says Imelda Richardson, Chief Inspector of Care and Social Services Inspectorate Wales (CSSIW).
Launching the annual report for 2013-14 at ‘My Home Life Cymru Conference’ today, she said that supporting the sector and working together is crucial to improving care.
The Chief Inspector said:
We want to increase the transparency of the quality of services to make sure people have clearer information to make informed decisions when choosing care and want to introduce judgments within our inspections. Our aim is to pilot Quality Judgements across the services we inspect and regulate.
Working with our stakeholders to develop and pilot a Quality Judgement Framework will be vital to ensuring that the quality of services continues to improve and that people and commissioners have a clear understanding of the quality of services that are provided in Wales. A Quality Judgement Framework will focus on the outcomes for people against our four quality themes: the Quality of Life, the Quality of the Environment, the Quality of Leadership and Management and the Quality of staff.
We have become increasingly clear and robust about graded enforcement action and despite the limitations of the existing law; we have been creative in modernising our system and practice over the last five years to reflect changing patterns of care. We ensure people, their experience and quality of life is the central focus of all our work and values.
We are an inspectorate that is as focused on improvement as enforcement and I am pleased to report that during 2013 – 2014, 68% of the 343 services our inspections identified as in need of improvement took decisive action to make sustained improvements in the quality of their service. By the end of 2013-14 only 26 services remained as ‘Services of Concern’.
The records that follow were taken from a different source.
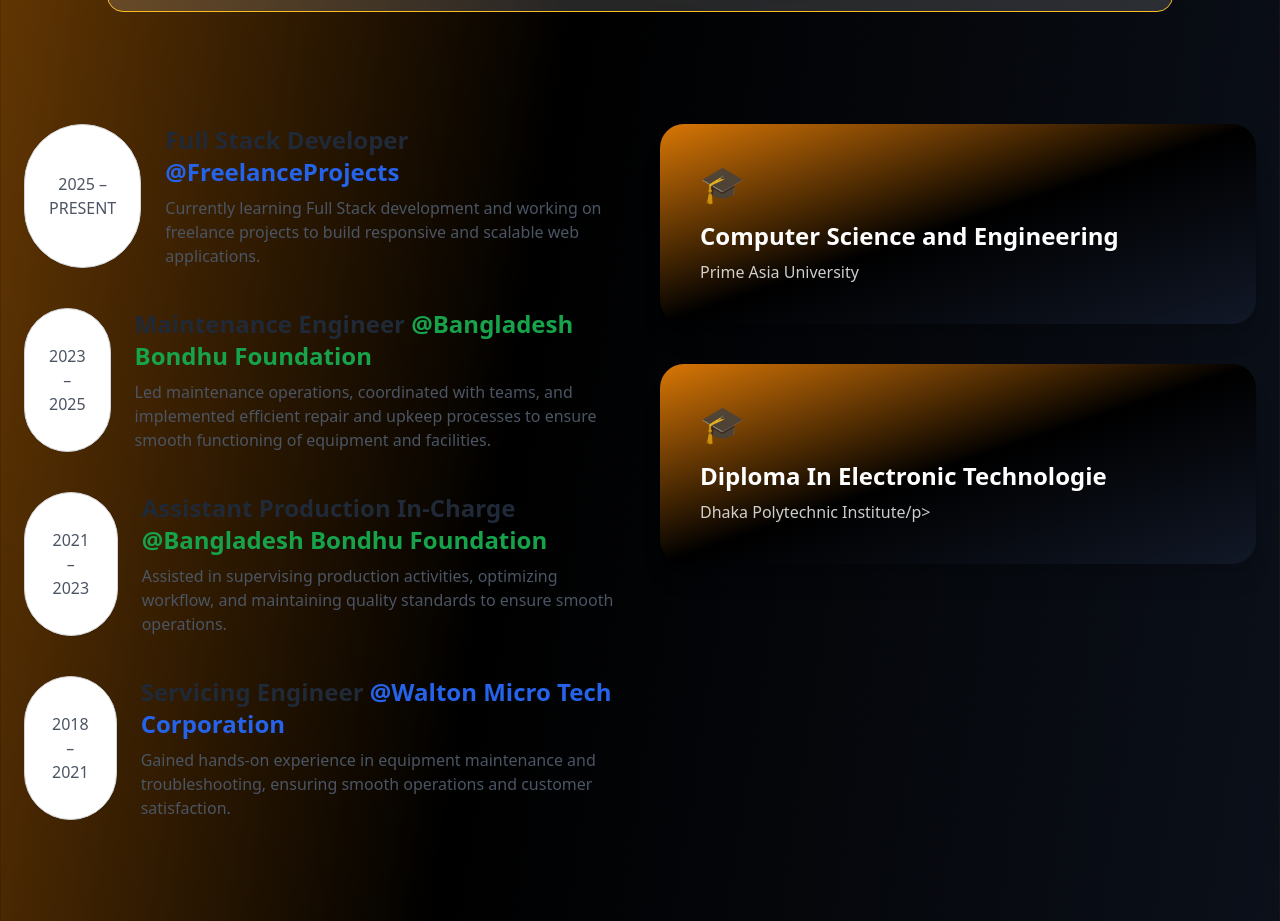
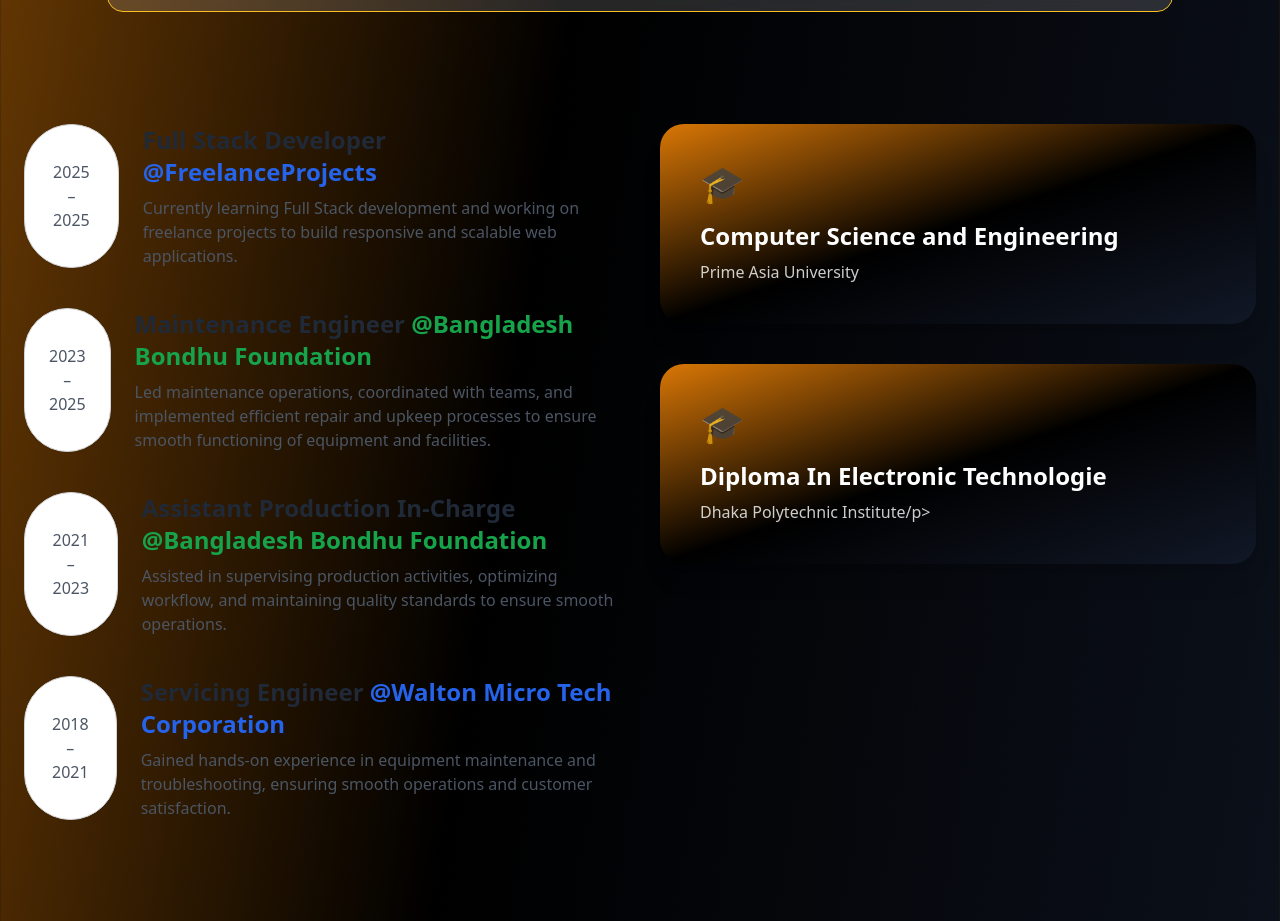
Before and after one commit to Sukanto-Sarker/Assignment3, a website: page index.html in a window 1280 px wide. Shown: the part 4560-5481 px from the top of the page. Drawn offline with nearby package versions, Linux system fonts and the light colour scheme; a web font is replaced by a local one.

Commit message:
Update index.html

```diff
--- a/index.html
+++ b/index.html
@@ -570,7 +570,7 @@
   <!-- Item 1 -->
   <div class="flex gap-6">
     <div class="border border-gray-300 bg-white rounded-full px-6 py-3 text-gray-600 font-medium shadow-sm flex items-center justify-center text-center w-full sm:w-auto">
-  2025 – PRESENT
+  2025 – 2025
 </div>
 
     <div>
```
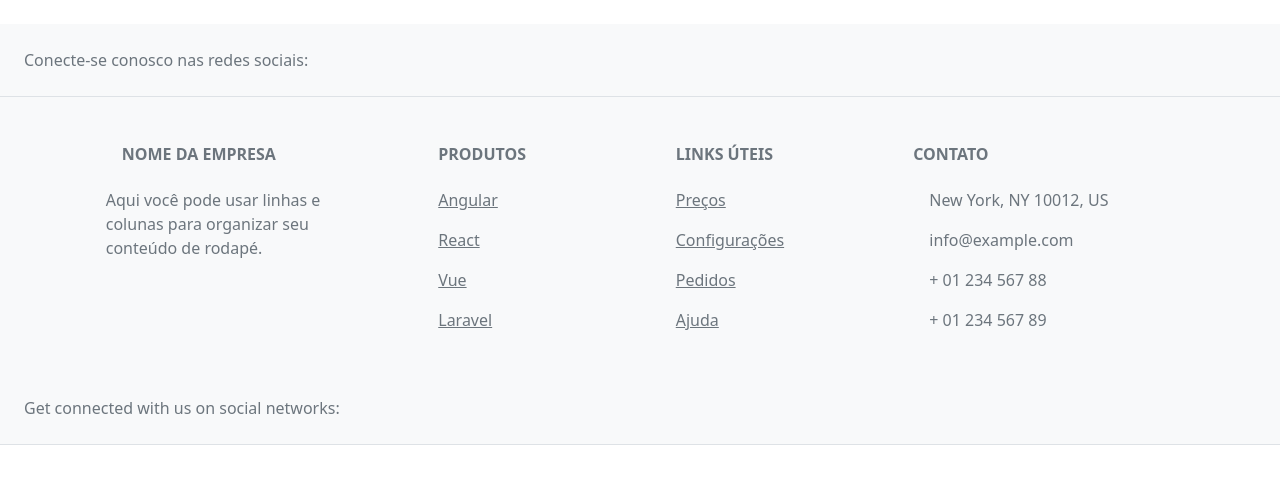
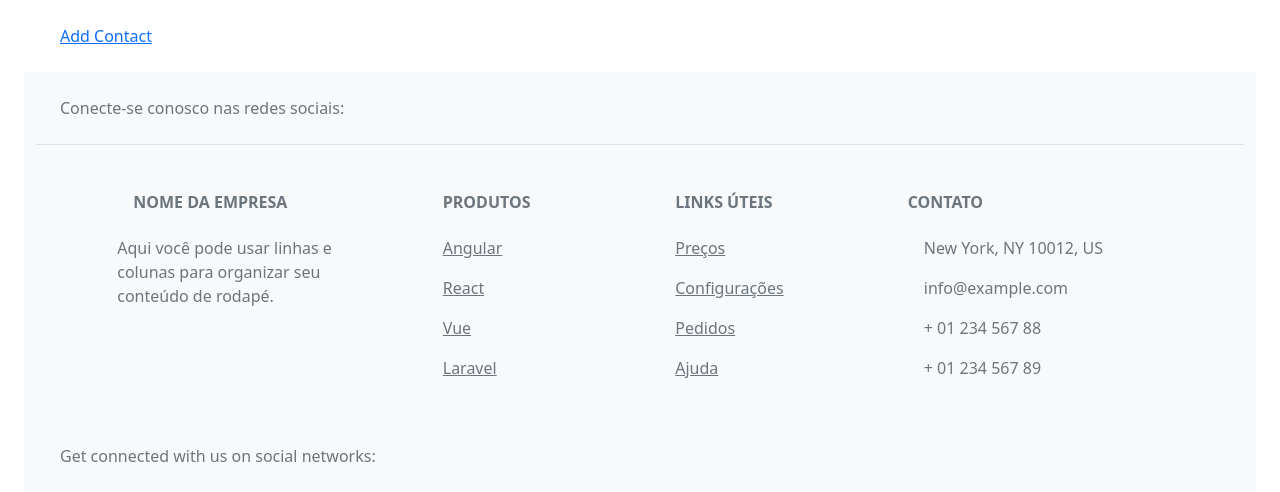
Before and after one commit to alac1984/hypermedia_systems_learning, a FastAPI app: template templates/contacts.html in a window 1280 px wide. Shown: the part 176-668 px from the top of the page. Run offline with FastAPI, Linux system fonts and the light colour scheme; the template is opened without the code that fills it, so the values that code supplies are empty; parts of the project's set-up code (start-up, migrations or seed data) failed here and were passed over.

Commit message:
Finished basic webapp contacts logic

```diff
--- a/templates/contacts.html
+++ b/templates/contacts.html
@@ -31,5 +31,5 @@
     {% endfor %}
     </tbody>
   </table>
-</div>
+  <div class="m-4"><a href="/contacts/new">Add Contact</a></div>
 {% endblock %}
```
The decision to take enforcement action, which can ultimately lead to cancelling the registration of the manager or the service, is always carefully considered. However, we will take decisive action where services fail to improve and continue to present risks to those being cared for.
Our inspectors had a strong presence across Wales and carried out over 4,500 inspections in 2013-14. They talk to people using the services, their relatives and staff when they are inspecting and focus on the outcomes for people against four quality themes: the Quality of Life, the Quality of the Environment, the Quality of Leadership and Management and the Quality of staff.
We place the children and adults who need and use services at the heart of our work by listening to their views during inspections and responded to 2,170 concerns raised by residents, relatives, staff and professionals. This resulted in 284 additional inspections. We encourage and thank people for bringing concerns to our attention and are committed to involving people in every aspect of our work and to improve our connection with local services and communities.
The Social Services and Well Being (Wales) Act 2014 and the Registration and Inspection of Social care (Wales) Bill will transform the delivery of social care services in Wales. A number of reviews and reforms in childcare and early years will also transform service patterns and delivery of childcare. Over this significant period of change our priority is to remain focused upon ensuring that the safety and quality of care, in particular to those who are vulnerable, remains a priority.